## Your instructions
Count lines with "local" below; give only the number.

----

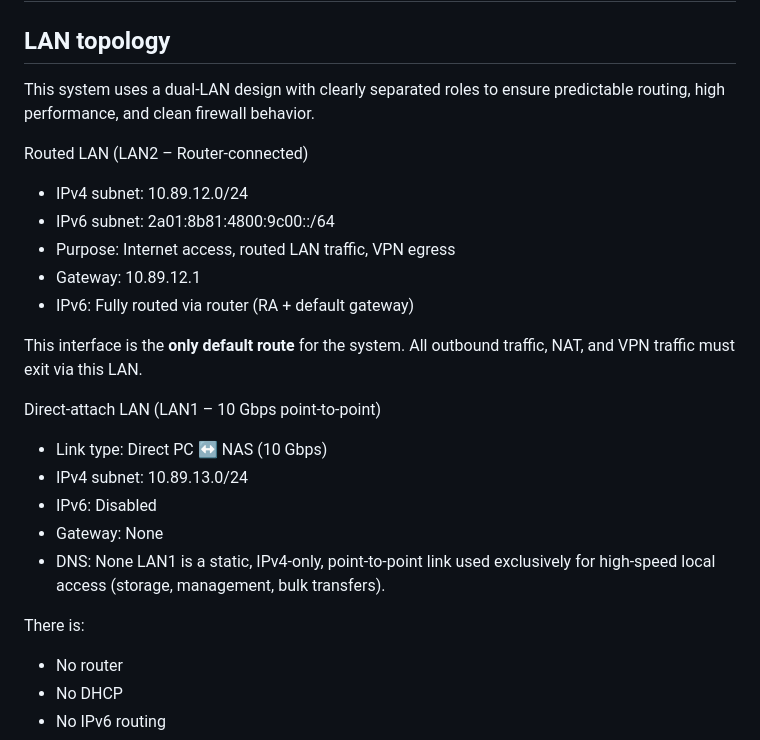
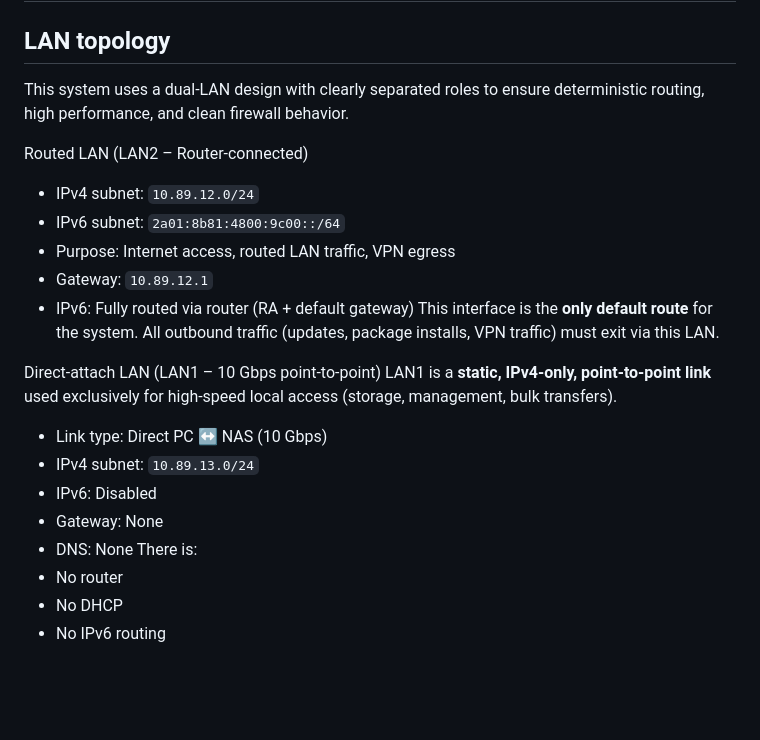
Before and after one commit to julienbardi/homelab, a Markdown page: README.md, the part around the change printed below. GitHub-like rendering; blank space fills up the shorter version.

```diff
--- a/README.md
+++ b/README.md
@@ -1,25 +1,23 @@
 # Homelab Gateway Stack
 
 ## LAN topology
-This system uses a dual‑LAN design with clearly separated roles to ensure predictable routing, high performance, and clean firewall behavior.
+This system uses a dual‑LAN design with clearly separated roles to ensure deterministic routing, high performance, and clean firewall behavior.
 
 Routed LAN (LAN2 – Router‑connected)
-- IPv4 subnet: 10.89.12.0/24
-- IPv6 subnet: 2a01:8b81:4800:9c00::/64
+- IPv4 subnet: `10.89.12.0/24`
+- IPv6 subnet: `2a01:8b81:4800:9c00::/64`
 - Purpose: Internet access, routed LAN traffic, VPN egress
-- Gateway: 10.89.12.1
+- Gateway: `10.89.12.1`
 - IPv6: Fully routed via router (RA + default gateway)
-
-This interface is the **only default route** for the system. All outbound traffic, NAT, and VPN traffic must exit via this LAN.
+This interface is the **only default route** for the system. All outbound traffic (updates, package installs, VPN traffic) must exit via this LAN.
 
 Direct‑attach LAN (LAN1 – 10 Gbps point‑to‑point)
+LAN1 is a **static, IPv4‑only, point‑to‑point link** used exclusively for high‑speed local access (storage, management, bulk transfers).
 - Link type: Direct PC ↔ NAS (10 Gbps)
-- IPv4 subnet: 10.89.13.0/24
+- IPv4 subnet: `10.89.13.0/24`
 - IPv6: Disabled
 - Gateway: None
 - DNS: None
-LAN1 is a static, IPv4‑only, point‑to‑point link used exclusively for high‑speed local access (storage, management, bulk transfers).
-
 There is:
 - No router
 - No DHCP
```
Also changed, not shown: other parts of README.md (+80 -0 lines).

----

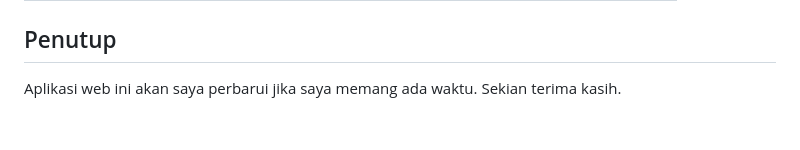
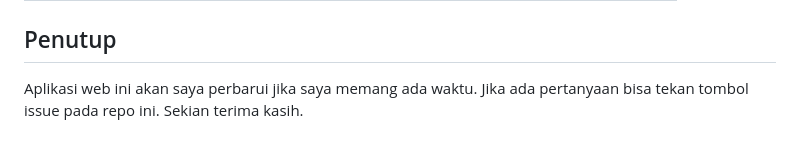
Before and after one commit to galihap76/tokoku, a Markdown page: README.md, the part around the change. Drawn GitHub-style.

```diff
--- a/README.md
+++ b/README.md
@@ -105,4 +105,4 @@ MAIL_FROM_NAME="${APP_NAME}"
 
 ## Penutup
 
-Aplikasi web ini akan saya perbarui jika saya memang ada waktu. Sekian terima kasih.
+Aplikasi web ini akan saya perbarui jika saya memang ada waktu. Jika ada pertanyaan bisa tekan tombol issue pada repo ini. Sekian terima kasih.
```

----

## Written answer
2